Let me begin by saying I am no authority on the subject of creativity. I am not sure anyone is. Teaching, playing, and directing music for most of my life, I do have a lot of experience teaching creativity(40+ years, I guess), and a list of methods that have worked for me; however, none of them work in all situations. The best method is more often an attitude or approach… perseverance… never ever give up trying to be creative, or foster creativity.
But that’s not what this post is about, this post is about a method of creativity development that I have used, (incorrectly, I might add) that may not work and I have always thought it was at least helping. So, to try and promote proper use of this well known and commonly used method, I present the following about brainstorming.
I am working on my a Masters in Ed Tech and recently one of my classes put a web site in the learning objects (their label for extra stuff you need but won’t be tested on) focused on visual learning and knowledge visualization. I had not heard of knowledge visualization and so out of curiosity, I watched some of the videos (here is the first one I watched) and was very intrigued and inspired by what Dr. Martin Eppler presented. Pointing out that brainstorming does not promote creativity and that this has been proven since 1958 is one of those moments that makes me think…what else have I been using that doesn’t work or foster creativity? At least now I can reflect on past brainstorming activities with my students that failed or had limited success and understand why the outcomes were not as I expected.

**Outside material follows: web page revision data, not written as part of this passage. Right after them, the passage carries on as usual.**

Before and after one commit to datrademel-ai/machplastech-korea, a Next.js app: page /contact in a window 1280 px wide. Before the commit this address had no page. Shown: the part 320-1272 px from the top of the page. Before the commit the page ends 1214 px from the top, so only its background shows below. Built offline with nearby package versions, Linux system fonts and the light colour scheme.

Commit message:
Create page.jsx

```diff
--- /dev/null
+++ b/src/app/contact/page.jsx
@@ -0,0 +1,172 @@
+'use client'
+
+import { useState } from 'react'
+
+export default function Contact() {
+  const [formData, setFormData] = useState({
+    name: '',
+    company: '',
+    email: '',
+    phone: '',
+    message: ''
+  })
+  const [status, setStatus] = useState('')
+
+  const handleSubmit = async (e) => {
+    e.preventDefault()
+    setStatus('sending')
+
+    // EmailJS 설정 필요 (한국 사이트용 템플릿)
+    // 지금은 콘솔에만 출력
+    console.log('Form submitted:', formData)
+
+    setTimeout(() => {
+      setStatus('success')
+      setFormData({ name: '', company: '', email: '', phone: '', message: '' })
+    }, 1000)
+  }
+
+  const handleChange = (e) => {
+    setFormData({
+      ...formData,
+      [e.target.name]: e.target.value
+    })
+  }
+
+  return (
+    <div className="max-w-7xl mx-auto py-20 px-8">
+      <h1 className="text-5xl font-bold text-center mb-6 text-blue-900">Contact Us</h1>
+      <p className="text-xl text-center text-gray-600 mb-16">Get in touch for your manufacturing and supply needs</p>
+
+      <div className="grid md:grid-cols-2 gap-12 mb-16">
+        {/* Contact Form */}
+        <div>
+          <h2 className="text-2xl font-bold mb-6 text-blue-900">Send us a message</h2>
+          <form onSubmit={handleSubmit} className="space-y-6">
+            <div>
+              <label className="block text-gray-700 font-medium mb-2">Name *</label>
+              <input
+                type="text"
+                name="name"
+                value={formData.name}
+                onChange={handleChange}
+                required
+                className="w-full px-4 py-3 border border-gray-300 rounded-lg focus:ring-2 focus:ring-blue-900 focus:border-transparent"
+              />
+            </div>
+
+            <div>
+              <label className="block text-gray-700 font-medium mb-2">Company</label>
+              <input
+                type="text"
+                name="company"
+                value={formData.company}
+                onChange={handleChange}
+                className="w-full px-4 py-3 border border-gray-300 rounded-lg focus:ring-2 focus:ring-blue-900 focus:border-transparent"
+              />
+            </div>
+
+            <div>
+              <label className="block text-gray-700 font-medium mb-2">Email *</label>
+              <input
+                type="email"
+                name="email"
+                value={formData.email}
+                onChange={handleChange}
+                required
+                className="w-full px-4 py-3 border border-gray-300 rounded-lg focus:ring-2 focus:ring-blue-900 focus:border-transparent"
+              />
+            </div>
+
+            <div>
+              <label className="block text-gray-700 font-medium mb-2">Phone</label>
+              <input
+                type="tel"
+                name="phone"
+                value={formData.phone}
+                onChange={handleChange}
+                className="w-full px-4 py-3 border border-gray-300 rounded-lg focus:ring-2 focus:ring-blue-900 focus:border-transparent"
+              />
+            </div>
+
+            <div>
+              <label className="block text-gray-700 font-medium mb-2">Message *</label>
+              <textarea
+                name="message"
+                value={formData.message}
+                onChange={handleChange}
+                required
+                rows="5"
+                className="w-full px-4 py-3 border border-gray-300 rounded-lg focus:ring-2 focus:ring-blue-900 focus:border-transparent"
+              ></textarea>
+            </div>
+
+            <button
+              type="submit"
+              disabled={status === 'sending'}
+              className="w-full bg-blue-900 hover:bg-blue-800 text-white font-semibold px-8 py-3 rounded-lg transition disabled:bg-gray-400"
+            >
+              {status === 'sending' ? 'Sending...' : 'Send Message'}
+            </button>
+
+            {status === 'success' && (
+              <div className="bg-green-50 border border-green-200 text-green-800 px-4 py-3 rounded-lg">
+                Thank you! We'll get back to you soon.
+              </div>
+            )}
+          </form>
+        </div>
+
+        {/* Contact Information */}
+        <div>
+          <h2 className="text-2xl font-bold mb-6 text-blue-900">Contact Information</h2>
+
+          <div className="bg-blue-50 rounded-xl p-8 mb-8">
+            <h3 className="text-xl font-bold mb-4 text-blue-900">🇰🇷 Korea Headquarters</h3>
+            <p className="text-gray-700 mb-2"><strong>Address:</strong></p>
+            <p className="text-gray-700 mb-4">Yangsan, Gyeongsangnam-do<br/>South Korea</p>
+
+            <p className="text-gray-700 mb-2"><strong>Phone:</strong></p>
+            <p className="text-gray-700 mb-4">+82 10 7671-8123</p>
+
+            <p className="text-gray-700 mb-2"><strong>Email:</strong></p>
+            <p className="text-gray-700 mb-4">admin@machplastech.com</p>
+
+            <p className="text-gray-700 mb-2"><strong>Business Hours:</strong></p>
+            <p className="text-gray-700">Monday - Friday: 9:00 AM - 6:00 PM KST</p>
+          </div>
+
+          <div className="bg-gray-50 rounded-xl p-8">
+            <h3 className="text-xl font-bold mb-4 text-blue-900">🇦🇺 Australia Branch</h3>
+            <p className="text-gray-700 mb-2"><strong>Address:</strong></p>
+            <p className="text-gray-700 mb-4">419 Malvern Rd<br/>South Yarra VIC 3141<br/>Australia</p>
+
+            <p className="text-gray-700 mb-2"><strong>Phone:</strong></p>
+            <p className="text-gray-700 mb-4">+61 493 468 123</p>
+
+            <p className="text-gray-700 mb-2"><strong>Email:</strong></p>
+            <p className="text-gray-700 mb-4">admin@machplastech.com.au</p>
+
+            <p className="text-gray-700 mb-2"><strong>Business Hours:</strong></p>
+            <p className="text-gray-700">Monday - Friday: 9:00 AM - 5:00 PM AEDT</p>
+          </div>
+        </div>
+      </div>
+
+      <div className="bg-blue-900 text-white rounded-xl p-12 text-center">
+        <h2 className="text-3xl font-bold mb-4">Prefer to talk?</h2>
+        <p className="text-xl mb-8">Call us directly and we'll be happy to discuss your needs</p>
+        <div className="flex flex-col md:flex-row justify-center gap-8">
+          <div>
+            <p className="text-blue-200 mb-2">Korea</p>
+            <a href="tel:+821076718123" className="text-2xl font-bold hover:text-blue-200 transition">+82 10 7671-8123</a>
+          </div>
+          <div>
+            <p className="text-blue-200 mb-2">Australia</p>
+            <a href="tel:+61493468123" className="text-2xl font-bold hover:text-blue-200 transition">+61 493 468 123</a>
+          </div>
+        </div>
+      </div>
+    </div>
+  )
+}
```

Further research (and more research) into this revelation, I found that maybe I just need more training or study of the method. Basically, there are negative results when the technique is poorly utilized (kind of like standardized test scores used for determining whether a school and the staff are any good). Back to brainstorming…proper use of the technique can produce or foster creative solutions to problems and teach students collaboration skills. Knowledge visualization also offers multiple opportunities for fostering creativity. This is the area that most interested me.
Of particular interest was the notion that the most successful brainstorming/knowledge visualization methods have, at some point, a degree of criticism and discussion. Transferring this to the classroom, students are not always comfortable sharing ideas, especially if those ideas are scrutinized by their peers, so consequently, most brainstorming sessions incorporate a “no put-downs” rule during the process. This is a major flaw in my past approach to brainstorming. Constructive feedback (peer review and criticism) is necessary in order to realize the full potential of brainstorming/knowledge visualization. Leaders of brainstorming or knowledge visualization must promote an environment that utilizes a system of criticizing ideas.
Dr. Eppler suggests using the following method for communicating criticism or constructive feedback (Sfu creability talk june 15 2015 martin eppler, n.d., slide 19):
When criticizing, be positive, recognize potential in the idea, state your concern, and (most importantly) provide a solution for overcoming your concern. For example, ” I like the idea and the/its potential to help; my concern is that it may take too long and cost too much, but maybe we can work together and raise the funds necessary to realize the idea.” Perhaps further discussion may determine that the idea won’t work, but this method promotes a professional exchange of ideas and could lead to a creative solution that incorporates parts of several ideas offered during the brainstorming or knowledge visualization session.
Brainstorming and knowledge visualization aside, peer-to-peer constructive feedback is often a difficult skill to foster in or teach students. Perhaps the PPCO method outlined above is the answer. If not, it is vital that educators never give up on trying to find a method that fosters not only creativity, but also, criticism (constructive feedback) and collaboration. These are skills that all students need to realize their full potential.
Sfu creability talk june 15 2015 martin eppler. (n.d.). Retrieved from https://www.slideshare.net/MartinEppler/sfu-creabi lity-talk-june-15-2015-martin-eppler
While there are those who support the use of brainstorming and those that say the method has too many faults to be useful, I believe the answer lies in knowing how to use the technique and combining it with your judgement as to whether or not a particular situation is the right “fit” for the brainstorming. Not sure if brainstorming is right for your situation? In addition to the links above, here are a couple more articles for you to consider.
More on Dr. Martin Eppler and Knowledge Visualization